Excerpted records =>
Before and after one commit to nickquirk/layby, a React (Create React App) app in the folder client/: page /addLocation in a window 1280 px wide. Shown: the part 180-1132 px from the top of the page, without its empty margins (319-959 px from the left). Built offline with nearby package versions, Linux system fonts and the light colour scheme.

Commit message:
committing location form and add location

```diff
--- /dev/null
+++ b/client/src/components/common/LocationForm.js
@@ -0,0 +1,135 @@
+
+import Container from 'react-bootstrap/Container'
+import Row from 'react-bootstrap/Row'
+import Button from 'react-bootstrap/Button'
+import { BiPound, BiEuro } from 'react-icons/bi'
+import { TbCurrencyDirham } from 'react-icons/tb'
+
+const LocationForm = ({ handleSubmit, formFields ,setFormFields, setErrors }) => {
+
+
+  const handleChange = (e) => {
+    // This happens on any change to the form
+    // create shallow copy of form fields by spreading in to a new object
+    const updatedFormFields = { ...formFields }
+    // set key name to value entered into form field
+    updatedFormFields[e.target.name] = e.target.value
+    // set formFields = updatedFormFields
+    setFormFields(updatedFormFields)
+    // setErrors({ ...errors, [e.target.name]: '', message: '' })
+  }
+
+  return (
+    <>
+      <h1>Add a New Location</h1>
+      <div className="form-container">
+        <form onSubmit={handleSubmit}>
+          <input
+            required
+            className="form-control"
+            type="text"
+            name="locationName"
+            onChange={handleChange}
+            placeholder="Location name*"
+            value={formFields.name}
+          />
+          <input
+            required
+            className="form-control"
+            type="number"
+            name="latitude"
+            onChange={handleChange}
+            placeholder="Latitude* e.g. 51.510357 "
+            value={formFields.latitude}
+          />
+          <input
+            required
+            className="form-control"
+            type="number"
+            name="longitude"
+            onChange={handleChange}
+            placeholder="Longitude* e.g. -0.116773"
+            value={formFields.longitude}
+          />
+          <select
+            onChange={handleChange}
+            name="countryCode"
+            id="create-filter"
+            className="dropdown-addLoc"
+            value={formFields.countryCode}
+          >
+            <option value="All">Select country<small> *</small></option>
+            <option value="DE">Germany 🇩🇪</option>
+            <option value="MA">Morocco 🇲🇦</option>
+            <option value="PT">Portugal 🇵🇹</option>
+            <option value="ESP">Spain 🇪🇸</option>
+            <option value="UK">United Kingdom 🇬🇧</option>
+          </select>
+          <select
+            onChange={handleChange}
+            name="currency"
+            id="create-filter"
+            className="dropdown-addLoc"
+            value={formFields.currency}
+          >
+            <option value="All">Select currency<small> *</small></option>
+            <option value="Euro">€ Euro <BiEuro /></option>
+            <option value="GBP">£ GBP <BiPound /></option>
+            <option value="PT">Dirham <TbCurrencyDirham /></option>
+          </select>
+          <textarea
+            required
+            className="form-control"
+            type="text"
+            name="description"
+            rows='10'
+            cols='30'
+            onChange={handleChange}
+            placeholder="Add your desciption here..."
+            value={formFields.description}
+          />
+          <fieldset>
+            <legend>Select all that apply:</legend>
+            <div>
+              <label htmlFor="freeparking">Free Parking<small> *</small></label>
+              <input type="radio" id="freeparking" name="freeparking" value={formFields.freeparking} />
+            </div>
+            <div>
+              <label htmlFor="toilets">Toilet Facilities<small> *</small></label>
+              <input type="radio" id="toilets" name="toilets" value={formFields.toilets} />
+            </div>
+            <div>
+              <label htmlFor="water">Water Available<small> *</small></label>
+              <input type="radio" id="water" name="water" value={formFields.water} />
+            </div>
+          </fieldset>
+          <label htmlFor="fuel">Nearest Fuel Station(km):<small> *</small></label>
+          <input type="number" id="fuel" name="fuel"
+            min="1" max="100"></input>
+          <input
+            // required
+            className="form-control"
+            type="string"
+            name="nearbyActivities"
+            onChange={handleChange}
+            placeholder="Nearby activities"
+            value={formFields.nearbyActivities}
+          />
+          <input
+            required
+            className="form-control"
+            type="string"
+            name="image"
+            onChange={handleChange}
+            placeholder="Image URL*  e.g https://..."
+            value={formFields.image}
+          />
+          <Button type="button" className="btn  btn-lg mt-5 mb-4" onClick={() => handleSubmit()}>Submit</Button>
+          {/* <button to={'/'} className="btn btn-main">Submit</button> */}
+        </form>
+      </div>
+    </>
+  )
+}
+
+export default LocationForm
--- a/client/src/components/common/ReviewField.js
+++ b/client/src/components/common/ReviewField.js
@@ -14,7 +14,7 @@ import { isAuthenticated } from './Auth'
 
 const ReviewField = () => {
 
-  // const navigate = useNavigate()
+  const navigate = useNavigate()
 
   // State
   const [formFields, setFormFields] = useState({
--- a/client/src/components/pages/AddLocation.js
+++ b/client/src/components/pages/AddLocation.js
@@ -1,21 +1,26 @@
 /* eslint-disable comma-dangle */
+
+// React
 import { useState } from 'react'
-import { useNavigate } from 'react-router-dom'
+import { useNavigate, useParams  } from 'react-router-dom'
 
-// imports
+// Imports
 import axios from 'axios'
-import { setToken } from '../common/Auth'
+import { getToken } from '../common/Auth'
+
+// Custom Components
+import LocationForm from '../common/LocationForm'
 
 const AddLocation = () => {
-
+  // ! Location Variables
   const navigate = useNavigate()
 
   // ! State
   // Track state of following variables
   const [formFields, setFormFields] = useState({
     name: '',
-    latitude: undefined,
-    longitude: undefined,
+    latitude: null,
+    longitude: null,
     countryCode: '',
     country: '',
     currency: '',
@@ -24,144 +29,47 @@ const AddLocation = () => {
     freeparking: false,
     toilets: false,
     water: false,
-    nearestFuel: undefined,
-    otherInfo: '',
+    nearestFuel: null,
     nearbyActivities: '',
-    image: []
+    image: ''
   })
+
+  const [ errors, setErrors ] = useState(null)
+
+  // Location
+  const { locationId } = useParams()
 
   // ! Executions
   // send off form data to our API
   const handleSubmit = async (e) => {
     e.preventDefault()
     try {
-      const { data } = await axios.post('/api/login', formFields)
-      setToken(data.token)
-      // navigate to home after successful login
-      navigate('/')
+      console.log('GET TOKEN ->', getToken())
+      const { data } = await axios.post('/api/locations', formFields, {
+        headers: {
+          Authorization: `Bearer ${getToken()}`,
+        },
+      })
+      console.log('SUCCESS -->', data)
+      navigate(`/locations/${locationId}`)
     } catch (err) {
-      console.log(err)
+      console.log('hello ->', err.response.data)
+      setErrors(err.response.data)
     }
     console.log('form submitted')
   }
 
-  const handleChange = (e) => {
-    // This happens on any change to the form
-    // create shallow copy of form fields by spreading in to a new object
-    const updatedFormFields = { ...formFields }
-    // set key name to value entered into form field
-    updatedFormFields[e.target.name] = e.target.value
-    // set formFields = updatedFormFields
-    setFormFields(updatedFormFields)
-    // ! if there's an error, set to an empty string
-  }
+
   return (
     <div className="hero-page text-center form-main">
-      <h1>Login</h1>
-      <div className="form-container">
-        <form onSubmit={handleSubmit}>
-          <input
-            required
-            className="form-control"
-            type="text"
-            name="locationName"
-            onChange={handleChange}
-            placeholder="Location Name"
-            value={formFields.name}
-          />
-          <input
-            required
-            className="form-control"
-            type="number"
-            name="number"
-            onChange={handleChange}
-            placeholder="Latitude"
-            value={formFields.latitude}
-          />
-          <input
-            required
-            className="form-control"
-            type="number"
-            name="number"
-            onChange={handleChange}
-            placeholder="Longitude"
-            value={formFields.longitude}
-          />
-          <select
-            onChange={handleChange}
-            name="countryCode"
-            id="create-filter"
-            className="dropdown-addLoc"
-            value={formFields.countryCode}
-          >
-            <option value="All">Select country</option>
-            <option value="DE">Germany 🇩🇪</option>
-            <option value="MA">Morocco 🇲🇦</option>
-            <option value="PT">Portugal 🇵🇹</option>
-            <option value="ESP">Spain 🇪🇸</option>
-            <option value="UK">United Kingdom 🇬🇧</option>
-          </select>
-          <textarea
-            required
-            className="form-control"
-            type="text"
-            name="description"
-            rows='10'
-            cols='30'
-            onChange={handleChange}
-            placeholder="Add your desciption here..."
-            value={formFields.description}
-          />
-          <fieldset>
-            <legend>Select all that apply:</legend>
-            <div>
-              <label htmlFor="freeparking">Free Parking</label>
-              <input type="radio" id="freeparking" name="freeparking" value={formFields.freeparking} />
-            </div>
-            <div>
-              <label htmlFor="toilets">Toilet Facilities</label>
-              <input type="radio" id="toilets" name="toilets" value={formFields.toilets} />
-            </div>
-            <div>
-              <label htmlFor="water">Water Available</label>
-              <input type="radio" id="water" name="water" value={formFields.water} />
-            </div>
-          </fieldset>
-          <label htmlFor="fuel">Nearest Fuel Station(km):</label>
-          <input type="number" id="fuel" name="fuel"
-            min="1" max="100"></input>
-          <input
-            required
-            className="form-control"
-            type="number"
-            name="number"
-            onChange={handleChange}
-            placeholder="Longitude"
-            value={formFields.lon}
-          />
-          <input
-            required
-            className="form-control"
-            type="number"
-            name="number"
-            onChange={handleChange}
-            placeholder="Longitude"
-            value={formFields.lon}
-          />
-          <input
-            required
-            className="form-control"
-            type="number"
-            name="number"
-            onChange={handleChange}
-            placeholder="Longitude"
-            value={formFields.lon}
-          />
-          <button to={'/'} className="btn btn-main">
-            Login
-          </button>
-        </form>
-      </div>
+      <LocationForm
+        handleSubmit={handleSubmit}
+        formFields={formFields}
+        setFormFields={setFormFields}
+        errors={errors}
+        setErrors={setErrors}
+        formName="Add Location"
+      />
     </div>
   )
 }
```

Task description =>
In the entries above, some lines hold the string "target". Copy each of them.

Task result =>
+    updatedFormFields[e.target.name] = e.target.value
+    // setErrors({ ...errors, [e.target.name]: '', message: '' })
-    updatedFormFields[e.target.name] = e.target.value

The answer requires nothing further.